dizzy.zone

Since my domain is hosted under Route 53 I select the DNS validation. The ACM makes it easy to validate the domain via a button on the validation screen. It takes a couple of minutes, but once the certificate is issued I can apply it onto my cloudfront distribution. After that is complete, this blog now becomes accessible through https://dizzy.zone. To ensure that users use the https instead of http, under the configuration for cloud front distribution I create a behaviour by changing the Viewer Protocol Policy to Redirect HTTP to HTTPS. This now ensures that you get redirected to https if you open up the website through http.

Conclusion
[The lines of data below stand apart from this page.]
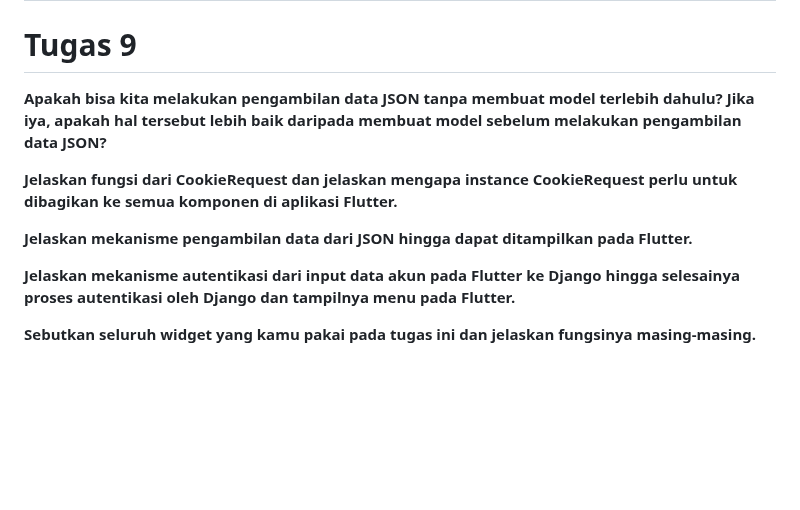
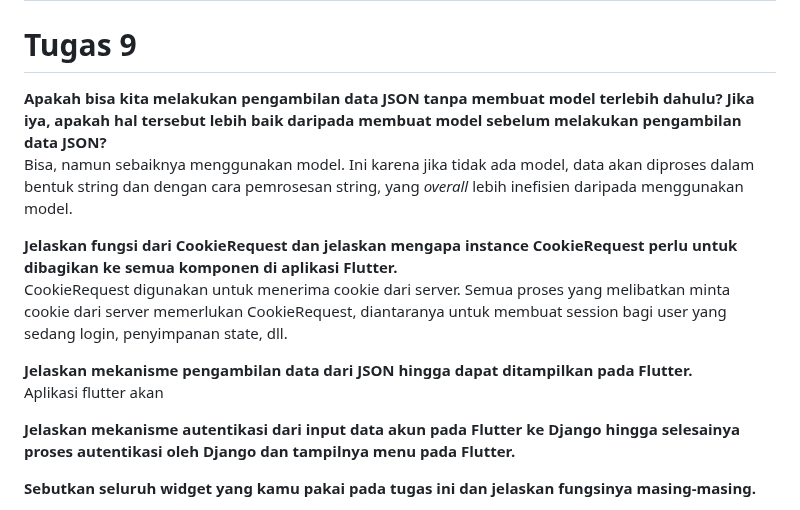
Before and after one commit to jteo0/current_inventory, a Markdown page: README.md, the part around the change. Drawn GitHub-style; blank space fills up the shorter version.

```diff
--- a/README.md
+++ b/README.md
@@ -1,8 +1,11 @@
 # current_inventory
 # Tugas 9
-<p><b>Apakah bisa kita melakukan pengambilan data JSON tanpa membuat model terlebih dahulu? Jika iya, apakah hal tersebut lebih baik daripada membuat model sebelum melakukan pengambilan data JSON?</b><br></p>
-<p><b>Jelaskan fungsi dari CookieRequest dan jelaskan mengapa instance CookieRequest perlu untuk dibagikan ke semua komponen di aplikasi Flutter.</b><br></p>
-<p><b>Jelaskan mekanisme pengambilan data dari JSON hingga dapat ditampilkan pada Flutter.</b><br></p>
+<p><b>Apakah bisa kita melakukan pengambilan data JSON tanpa membuat model terlebih dahulu? Jika iya, apakah hal tersebut lebih baik daripada membuat model sebelum melakukan pengambilan data JSON?</b><br>
+Bisa, namun sebaiknya menggunakan model. Ini karena jika tidak ada model, data akan diproses dalam bentuk string dan dengan cara pemrosesan string, yang <i>overall</i> lebih inefisien daripada menggunakan model.</p>
+<p><b>Jelaskan fungsi dari CookieRequest dan jelaskan mengapa instance CookieRequest perlu untuk dibagikan ke semua komponen di aplikasi Flutter.</b><br>
+CookieRequest digunakan untuk menerima cookie dari server. Semua proses yang melibatkan minta cookie dari server memerlukan CookieRequest, diantaranya untuk membuat session bagi user yang sedang login, penyimpanan state, dll.</p>
+<p><b>Jelaskan mekanisme pengambilan data dari JSON hingga dapat ditampilkan pada Flutter.</b><br>
+Aplikasi flutter akan</p>
 <p><b>Jelaskan mekanisme autentikasi dari input data akun pada Flutter ke Django hingga selesainya proses autentikasi oleh Django dan tampilnya menu pada Flutter.</b><br></p>
 <p><b>Sebutkan seluruh widget yang kamu pakai pada tugas ini dan jelaskan fungsinya masing-masing.</b><br></p>
 <p><b>Jelaskan bagaimana cara kamu mengimplementasikan checklist di atas secara step-by-step! (bukan hanya sekadar mengikuti tutorial).</b><br></p>
```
Hexo seems to be a perfect choice for a simplistic blog for the techy types. Easy to get into and super easy to deploy, since all it does is bake static webpages. With AWS S3 it’s trivial to deploy a static website, make it available in all regions and set up both a domain name and SSL. With this done, it’s time to start blogging, right? Well.. I’ll probably follow this up with my quest for PageSpeed Insights. Edit: The post on page speed optimization is now live.